NYC2LA said:
The big question, indeed, is "what's the unknown?" I haven't a clue what g forces would act upon the bike/stand due to bumps, etc.

Google found a paper that looks like it might help .

https://ir.library.oregonstate.edu/xmlui/handle/1957/32759

Suggests much higher g forces might occur.

NYC2LA said:
Wouldn't the center of gravity be on the opposite side of the pivot? Therefore 2/3 for L, not 1/3?

Not sure I follow that. The drawing suggests to me the centre of mass is in the middle of the leg so at 1/2 L.

Hey guys,

What an interesting thread. :-) I can see that it's been years since anybody was active, but I hope that someone will still find this discussion interesting.
I'm in the development of a similar project. I need to do a front attached kickstand for a Omnium Cargo. I've been looking into different concepts, one which is similar to the one in the thread, one with inspiration from the Ursus Jumbo mechanism, and then another one with the use of a gas spring (pull type) which should provide me with the desired mechanism for holding the kickstand in the up riding position, and also allow it to go down in the stand position.
I doubt the possibility of including a gas spring instead of a torsion spring, and I therefore hope that someone will find this discussion interested.

Best Frederik

## 1. How do you calculate the required torsion spring for 12 ounces of weight?

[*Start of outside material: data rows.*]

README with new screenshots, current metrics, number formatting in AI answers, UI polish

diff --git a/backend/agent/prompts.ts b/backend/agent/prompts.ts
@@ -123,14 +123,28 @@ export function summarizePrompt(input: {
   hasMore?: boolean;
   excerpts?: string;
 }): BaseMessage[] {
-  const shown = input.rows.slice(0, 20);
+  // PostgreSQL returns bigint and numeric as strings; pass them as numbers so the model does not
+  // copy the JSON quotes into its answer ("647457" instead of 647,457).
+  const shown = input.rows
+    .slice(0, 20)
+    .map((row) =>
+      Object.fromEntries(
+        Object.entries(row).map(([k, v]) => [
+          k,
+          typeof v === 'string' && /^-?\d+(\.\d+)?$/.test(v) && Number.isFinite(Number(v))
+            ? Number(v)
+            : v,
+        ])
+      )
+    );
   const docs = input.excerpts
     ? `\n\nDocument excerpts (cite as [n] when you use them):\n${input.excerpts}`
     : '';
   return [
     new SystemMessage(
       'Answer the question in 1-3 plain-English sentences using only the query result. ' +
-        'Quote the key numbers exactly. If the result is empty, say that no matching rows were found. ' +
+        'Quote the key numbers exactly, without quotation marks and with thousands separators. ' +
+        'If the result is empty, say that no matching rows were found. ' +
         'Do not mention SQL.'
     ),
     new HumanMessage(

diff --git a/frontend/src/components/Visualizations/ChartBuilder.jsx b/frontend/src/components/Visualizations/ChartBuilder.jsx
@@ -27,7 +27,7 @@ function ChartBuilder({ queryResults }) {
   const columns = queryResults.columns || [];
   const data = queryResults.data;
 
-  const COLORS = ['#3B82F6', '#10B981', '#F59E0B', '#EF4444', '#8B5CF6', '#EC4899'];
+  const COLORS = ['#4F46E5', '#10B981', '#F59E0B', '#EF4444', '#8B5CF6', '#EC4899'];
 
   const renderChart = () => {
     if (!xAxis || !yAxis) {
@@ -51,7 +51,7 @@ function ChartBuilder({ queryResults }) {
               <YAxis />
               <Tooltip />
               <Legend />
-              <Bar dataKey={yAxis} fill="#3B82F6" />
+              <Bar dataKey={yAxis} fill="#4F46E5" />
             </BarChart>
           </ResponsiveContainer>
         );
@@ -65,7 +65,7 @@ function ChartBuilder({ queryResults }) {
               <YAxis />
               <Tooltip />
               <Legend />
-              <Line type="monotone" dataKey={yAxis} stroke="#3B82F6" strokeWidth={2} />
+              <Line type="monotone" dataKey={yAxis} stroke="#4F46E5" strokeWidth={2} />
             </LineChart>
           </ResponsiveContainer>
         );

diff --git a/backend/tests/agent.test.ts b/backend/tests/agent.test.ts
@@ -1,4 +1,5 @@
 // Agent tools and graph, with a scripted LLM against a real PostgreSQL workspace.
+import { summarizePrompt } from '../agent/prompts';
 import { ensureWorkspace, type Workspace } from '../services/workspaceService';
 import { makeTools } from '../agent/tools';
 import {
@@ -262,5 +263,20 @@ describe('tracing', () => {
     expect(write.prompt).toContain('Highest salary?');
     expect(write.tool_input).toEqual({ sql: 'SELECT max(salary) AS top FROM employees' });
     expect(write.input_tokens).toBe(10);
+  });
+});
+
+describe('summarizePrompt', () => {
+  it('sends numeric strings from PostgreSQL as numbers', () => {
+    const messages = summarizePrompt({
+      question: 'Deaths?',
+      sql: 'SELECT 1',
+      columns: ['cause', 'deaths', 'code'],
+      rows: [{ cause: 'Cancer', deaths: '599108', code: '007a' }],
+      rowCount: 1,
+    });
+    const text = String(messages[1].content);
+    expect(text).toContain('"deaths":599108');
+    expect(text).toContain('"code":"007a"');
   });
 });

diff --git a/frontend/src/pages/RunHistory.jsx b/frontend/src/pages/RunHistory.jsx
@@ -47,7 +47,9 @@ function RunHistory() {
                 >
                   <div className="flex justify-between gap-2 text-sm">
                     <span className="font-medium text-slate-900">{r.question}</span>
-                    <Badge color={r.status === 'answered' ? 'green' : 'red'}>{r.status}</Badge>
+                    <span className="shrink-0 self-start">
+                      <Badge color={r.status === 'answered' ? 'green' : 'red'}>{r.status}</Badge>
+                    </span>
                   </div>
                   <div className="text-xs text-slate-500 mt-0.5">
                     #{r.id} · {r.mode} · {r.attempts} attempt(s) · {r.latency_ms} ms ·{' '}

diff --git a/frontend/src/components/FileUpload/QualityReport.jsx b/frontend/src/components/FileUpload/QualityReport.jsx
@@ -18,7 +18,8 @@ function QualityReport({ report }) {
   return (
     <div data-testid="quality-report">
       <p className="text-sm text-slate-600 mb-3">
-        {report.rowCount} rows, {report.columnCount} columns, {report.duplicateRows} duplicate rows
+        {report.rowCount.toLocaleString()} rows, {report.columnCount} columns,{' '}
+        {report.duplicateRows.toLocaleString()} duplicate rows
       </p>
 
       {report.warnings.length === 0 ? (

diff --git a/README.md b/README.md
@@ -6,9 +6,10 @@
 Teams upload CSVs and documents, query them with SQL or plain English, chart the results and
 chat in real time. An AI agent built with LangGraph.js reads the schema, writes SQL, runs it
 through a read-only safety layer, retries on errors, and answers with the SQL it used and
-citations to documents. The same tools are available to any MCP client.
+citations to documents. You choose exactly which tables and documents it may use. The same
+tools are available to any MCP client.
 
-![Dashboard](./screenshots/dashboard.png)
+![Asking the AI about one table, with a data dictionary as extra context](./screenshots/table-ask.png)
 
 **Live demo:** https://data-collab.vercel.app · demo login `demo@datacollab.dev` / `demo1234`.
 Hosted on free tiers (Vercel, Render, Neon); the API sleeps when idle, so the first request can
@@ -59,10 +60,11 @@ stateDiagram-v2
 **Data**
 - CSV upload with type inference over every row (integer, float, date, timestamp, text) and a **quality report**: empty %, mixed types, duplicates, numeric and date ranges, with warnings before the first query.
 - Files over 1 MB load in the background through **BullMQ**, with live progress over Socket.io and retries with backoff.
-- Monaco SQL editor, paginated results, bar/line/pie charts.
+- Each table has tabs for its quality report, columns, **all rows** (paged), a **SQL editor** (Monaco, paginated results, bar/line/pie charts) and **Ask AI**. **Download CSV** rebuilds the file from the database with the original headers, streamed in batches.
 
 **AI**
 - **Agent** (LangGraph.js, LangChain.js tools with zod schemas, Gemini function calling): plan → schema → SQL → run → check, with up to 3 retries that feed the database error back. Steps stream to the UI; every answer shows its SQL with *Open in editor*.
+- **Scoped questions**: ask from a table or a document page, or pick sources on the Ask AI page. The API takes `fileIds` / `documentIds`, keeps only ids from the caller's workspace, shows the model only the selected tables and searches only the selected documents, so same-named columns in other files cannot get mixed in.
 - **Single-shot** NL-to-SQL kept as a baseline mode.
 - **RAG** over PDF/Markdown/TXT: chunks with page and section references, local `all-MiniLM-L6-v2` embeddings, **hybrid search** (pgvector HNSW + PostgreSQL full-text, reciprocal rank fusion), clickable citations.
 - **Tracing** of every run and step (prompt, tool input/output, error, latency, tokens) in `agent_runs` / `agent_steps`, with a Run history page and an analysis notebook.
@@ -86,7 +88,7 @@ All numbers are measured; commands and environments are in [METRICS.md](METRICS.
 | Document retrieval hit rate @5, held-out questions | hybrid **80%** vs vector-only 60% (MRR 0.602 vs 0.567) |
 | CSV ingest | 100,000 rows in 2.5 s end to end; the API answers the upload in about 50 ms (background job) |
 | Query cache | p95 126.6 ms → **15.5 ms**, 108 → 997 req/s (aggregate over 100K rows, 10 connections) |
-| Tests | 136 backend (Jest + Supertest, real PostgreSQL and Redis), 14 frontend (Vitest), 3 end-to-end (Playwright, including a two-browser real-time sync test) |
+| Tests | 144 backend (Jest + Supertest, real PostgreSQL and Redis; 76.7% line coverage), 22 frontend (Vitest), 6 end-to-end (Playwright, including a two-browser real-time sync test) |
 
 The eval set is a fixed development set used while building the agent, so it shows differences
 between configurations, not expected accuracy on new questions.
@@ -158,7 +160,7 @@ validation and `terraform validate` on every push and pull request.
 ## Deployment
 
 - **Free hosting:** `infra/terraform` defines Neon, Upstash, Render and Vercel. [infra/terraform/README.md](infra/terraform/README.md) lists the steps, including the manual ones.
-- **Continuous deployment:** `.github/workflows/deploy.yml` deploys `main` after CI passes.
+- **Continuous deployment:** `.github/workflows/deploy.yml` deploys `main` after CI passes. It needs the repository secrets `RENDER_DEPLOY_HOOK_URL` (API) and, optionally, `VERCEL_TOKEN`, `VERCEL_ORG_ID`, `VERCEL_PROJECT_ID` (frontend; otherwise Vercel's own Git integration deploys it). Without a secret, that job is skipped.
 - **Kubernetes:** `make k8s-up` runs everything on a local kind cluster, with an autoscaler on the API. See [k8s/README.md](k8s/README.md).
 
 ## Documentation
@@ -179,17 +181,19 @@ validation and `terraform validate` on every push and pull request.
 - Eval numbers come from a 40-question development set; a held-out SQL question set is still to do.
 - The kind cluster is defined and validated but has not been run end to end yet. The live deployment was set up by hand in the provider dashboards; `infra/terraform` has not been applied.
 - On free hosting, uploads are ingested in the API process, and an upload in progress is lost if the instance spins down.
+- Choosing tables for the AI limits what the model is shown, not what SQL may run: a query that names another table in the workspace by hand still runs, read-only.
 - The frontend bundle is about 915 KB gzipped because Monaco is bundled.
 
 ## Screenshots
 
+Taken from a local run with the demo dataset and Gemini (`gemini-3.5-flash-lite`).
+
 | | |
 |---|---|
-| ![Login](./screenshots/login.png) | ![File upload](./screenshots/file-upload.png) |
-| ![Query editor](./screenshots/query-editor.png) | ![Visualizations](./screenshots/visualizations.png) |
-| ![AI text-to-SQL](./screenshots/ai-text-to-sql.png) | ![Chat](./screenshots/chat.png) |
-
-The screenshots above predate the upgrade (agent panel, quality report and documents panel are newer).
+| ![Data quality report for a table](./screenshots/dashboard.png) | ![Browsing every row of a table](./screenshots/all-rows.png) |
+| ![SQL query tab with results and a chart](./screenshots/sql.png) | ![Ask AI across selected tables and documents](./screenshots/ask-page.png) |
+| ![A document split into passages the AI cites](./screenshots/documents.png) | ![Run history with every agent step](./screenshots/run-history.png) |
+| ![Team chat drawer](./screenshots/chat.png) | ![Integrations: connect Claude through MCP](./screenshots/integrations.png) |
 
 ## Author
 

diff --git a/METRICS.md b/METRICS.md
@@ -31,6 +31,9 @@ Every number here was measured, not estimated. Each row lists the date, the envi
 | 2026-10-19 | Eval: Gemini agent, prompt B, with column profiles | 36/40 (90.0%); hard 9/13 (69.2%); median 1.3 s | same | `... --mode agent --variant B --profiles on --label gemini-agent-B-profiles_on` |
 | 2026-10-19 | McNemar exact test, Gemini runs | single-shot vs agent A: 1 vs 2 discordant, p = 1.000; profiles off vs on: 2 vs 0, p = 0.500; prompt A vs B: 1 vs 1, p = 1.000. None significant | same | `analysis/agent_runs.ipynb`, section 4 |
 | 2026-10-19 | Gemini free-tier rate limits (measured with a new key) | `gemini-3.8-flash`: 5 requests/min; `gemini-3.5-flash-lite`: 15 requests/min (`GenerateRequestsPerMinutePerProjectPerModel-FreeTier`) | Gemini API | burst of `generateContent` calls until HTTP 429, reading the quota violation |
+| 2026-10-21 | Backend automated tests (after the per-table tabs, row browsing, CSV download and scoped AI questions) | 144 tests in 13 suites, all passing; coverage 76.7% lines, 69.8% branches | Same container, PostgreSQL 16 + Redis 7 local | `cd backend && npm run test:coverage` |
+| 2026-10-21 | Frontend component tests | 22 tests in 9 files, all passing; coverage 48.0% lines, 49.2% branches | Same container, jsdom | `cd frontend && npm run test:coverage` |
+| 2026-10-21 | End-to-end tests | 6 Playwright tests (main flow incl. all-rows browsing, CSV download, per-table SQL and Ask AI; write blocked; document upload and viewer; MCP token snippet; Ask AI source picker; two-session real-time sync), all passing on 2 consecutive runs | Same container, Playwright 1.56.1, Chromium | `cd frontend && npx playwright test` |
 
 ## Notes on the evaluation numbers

The required torsion spring for 12 ounces of weight can be calculated by using the formula F= (m*g*l)/(2*pi*r^2), where F is the force in Newtons, m is the mass in kilograms, g is the acceleration due to gravity (9.8 m/s^2), l is the distance from the pivot point to the center of mass in meters, and r is the radius of the spring in meters.

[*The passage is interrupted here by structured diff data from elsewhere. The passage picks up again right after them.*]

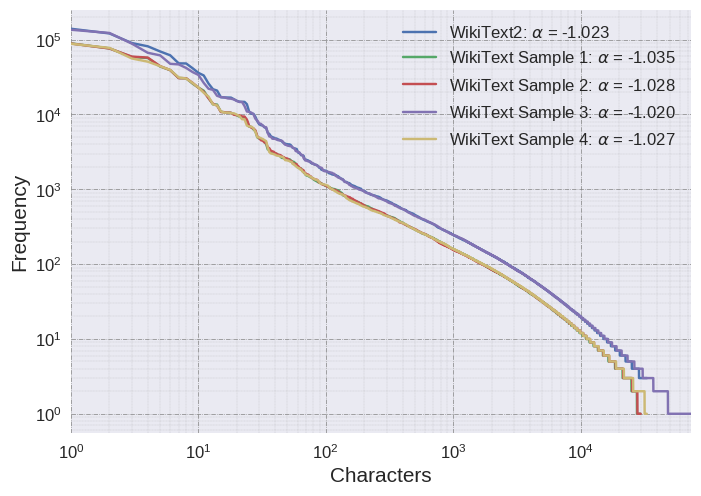
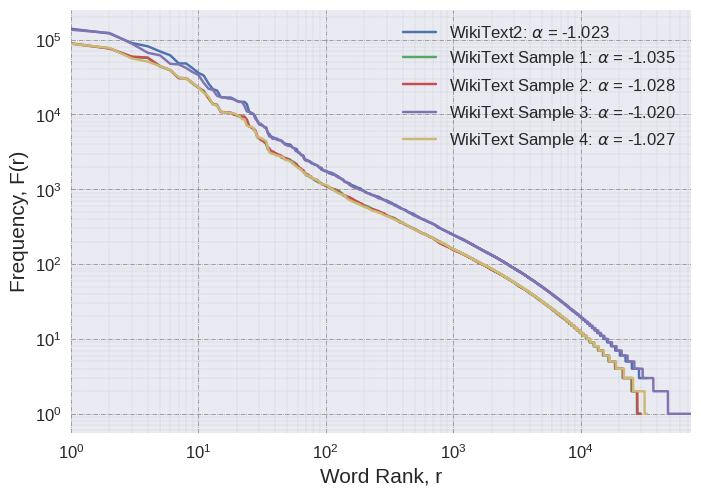
Up

Changed region(s): [[0.0, 0.3024, 0.0599, 0.6048], [0.4494, 0.9375, 0.6291, 0.998]]

diff --git a/dataset/paper_dataset/plot_zipf.py b/dataset/paper_dataset/plot_zipf.py
@@ -7,10 +7,10 @@ from scipy import optimize
 from sklearn.metrics import mean_squared_error
 from sklearn.metrics import mean_absolute_error
 
-# filenames = ['wiki2', 'wiki_sample_1', 'wiki_sample_2', 'wiki_sample_3', 'wiki_sample_4']
+filenames = ['wiki2', 'wiki_sample_1', 'wiki_sample_2', 'wiki_sample_3', 'wiki_sample_4']
 # filenames = ['SP2_V4_20','SP4_V4_20','SP2_V26_20','SP4_V26_20']
 # filenames = ['wiki103','wiki2']
-filenames = ['text8','text8-small','text8-small-wo-r-2','text8-small-wo-r-4']
+# filenames = ['text8','text8-small','text8-small-wo-r-2','text8-small-wo-r-4']
 all_words = []
 all_counts = []
 max_len = 0
@@ -64,16 +64,19 @@ for filename in filenames:
 with plt.style.context(('seaborn')):
 	ax = plt.axes()
 
-	plt.loglog(np.arange(1,len(all_counts[0])+1), all_counts[0], label="Text8: "+r'$\alpha$'+" = -1.0563")
+	plt.loglog(np.arange(1,len(all_counts[0])+1), all_counts[0], label="WikiText2: "+r'$\alpha$'+" = -1.023")
 	# plt.loglog(all_counts[0], powerlaw(np.array(all_counts[0]).astype(float), 1e6, -1.056310487080293), label="First Fit")
 
-	plt.loglog(np.arange(1,len(all_counts[1])+1), all_counts[1], label="Text8 (Small): "+r'$\alpha$'+" = -1.0550")
+	plt.loglog(np.arange(1,len(all_counts[1])+1), all_counts[1], label="WikiText Sample 1: "+r'$\alpha$'+" = -1.035")
 	# plt.loglog(all_counts[1], powerlaw(np.array(all_counts[1]).astype(float), 0.2*1e6, -1.05507833693917), label="Second Fit")
 
-	plt.loglog(np.arange(1,len(all_counts[2])+1), all_counts[2], label="Text8 (w/o Rare Small): "+r'$\alpha$'+" = -1.0573")
+	plt.loglog(np.arange(1,len(all_counts[2])+1), all_counts[2], label="WikiText Sample 2: "+r'$\alpha$'+" = -1.028")
 	# plt.loglog(all_counts[2], powerlaw(np.array(all_counts[2]).astype(float), 0.2*1e6, -1.0573763273014645), label="Third Fit")
 
-	plt.loglog(np.arange(1,len(all_counts[3])+1), all_counts[3], label="Text8 (w/o Rare (4) Small): "+r'$\alpha$'+" = -1.0576")
+	plt.loglog(np.arange(1,len(all_counts[3])+1), all_counts[3], label="WikiText Sample 3: "+r'$\alpha$'+" = -1.020")
+	# plt.loglog(all_counts[3], powerlaw(np.array(all_counts[3]).astype(float), 0.2*1e6, -1.0576934993354605), label="Fourth Fit")
+
+	plt.loglog(np.arange(1,len(all_counts[4])+1), all_counts[4], label="WikiText Sample 4: "+r'$\alpha$'+" = -1.027")
 	# plt.loglog(all_counts[3], powerlaw(np.array(all_counts[3]).astype(float), 0.2*1e6, -1.0576934993354605), label="Fourth Fit")
 
 	plt.tick_params(labelsize='large', width=5)
@@ -81,8 +84,8 @@ with plt.style.context(('seaborn')):
 	plt.grid(which='major', linestyle='-.', linewidth='0.5', color='grey')
 	plt.grid(which='minor', linestyle=':', linewidth='0.2', color='grey')
 	ax.set_xlim(1, max_len+1)
-	plt.xlabel('Characters', fontsize=15)
-	plt.ylabel('Frequency', fontsize=15)
+	plt.xlabel('Word Rank, r', fontsize=15)
+	plt.ylabel('Frequency, F(r)', fontsize=15)
 	lgd = ax.legend(loc='upper right', shadow=True, fancybox=True, ncol=1, numpoints=1, prop={'size': 12})
-	plt.savefig('zipf_plots_text', bbox_extra_artists=(lgd,), bbox_inches='tight')
+	plt.savefig('zipf_plots_wiki_samples', bbox_extra_artists=(lgd,), bbox_inches='tight')
 	plt.show()

diff --git a/paper_related/spk/plot_sp.py b/paper_related/spk/plot_sp.py
@@ -50,16 +50,16 @@ for filename in filenames:
 with plt.style.context(('seaborn')):
     ax = plt.axes()
 
-    plt.loglog(np.arange(1,len(all_mi[24])+1), all_mi[24], color='black', label="PTB Characters")
-    plt.loglog(np.arange(1,len(all_mi[25])+1), all_mi[25], color='slategrey', label="WikiText2 Characters")
+    # plt.loglog(np.arange(1,len(all_mi[24])+1), all_mi[24], color='black', label="PTB Characters")
+    # plt.loglog(np.arange(1,len(all_mi[25])+1), all_mi[25], color='slategrey', label="WikiText2 Characters")
     # plt.loglog(np.arange(1,len(all_mi[26])+1), all_mi[26], color='brown', label="Text8 Characters")
     # plt.loglog(np.arange(1,len(all_mi[27])+1), all_mi[27], color='gold', label="Enwik8 Characters")
     plt.loglog(np.arange(1,len(all_mi[0])+1), all_mi[0], label="SP2, L=20, V=4, FS={ab,bc}")
     plt.loglog(np.arange(1,len(all_mi[1])+1), all_mi[1], label="SP2, L=100, V=4, FS={ab,bc}")
-    plt.loglog(np.arange(1,len(all_mi[2])+1), all_mi[2], label="SP2, L=200, V=4, FS={ab,bc}")
-    plt.loglog(np.arange(1,len(all_mi[3])+1), all_mi[3], label="SP2, L=500, V=4, FS={ab,bc}")
-    plt.loglog(np.arange(1,len(all_mi[22])+1), all_mi[22], label="SP2, L=5000, V=4, FS={ab,bc}")
-    plt.loglog(np.arange(1,len(all_mi[23])+1), all_mi[23], label="SP2, L=10000, V=4, FS={ab,bc}")
+    # plt.loglog(np.arange(1,len(all_mi[2])+1), all_mi[2], label="SP2, L=200, V=4, FS={ab,bc}")
+    # plt.loglog(np.arange(1,len(all_mi[3])+1), all_mi[3], label="SP2, L=500, V=4, FS={ab,bc}")
+    # plt.loglog(np.arange(1,len(all_mi[22])+1), all_mi[22], label="SP2, L=5000, V=4, FS={ab,bc}")
+    # plt.loglog(np.arange(1,len(all_mi[23])+1), all_mi[23], label="SP2, L=10000, V=4, FS={ab,bc}")
 
     # plt.loglog(np.arange(1,len(all_mi[4])+1), all_mi[4], label="SP2, L=100, V=4, FS={ab,bc}")
     # plt.loglog(np.arange(1,len(all_mi[5])+1), all_mi[5], label="SP4, L=100, V=4, FS={abba,bccb}")
@@ -109,11 +109,11 @@ with plt.style.context(('seaborn')):
     plt.grid(True)
     plt.grid(which='major', linestyle='-.', linewidth='0.5', color='grey')
     plt.grid(which='minor', linestyle=':', linewidth='0.2', color='grey')
-    ax.set_xlim(1, 15000)
+    ax.set_xlim(1, 1000)
     # ax.set_ylim(4.3e-11, 0.65)
     print(ax.get_ylim())
     ax.set_xlabel('Distance between symbols (Lag), d', fontsize=15)
     ax.set_ylabel('Mutual Information, I(d)', fontsize=15)
     lgd = ax.legend(loc='lower left', shadow=True, fancybox=True, numpoints=3, prop={'size': 10})
-    plt.savefig('reg_grammars_sp_len', bbox_extra_artists=(lgd,), bbox_inches='tight')
+    plt.savefig('hyper_sp', bbox_extra_artists=(lgd,), bbox_inches='tight')
     plt.show()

## 2. What is the standard unit of measurement for torsion spring calculation?

The standard unit of measurement for torsion spring calculation is Newtons (N). This unit is used to measure force, which is a key component in calculating the required torsion spring for a specific weight.

## 3. Can I use a torsion spring with a different weight than 12 ounces?

Yes, you can use a torsion spring with a different weight than 12 ounces. The calculation for the required torsion spring will vary depending on the weight of the object. It is important to ensure that the spring is able to support the weight without exceeding its maximum capacity.

## 4. How do I determine the distance from the pivot point to the center of mass for my object?

The distance from the pivot point to the center of mass can be measured directly if the object has a regular shape, such as a sphere or cylinder. If the object has an irregular shape, you can use a balance scale to find the center of mass by balancing the object on a point and marking the spot where it balances.

## 5. Is there a maximum weight that a torsion spring can support?

Yes, there is a maximum weight that a torsion spring can support. The maximum weight will vary depending on the type and size of the spring. It is important to choose a spring with a maximum weight capacity that is greater than the weight of the object it will be supporting.

### Similar threads

• General Engineering
Replies
9
Views
2K
• Materials and Chemical Engineering
Replies
29
Views
7K
• Mechanical Engineering
Replies
17
Views
2K
• Other Physics Topics
Replies
8
Views
1K
• Calculus and Beyond Homework Help
Replies
6
Views
2K
• General Engineering
Replies
2
Views
3K
• DIY Projects
Replies
10
Views
2K
• Mechanical Engineering
Replies
24
Views
6K
• Mechanical Engineering
Replies
7
Views
2K
• Introductory Physics Homework Help
Replies
1
Views
3K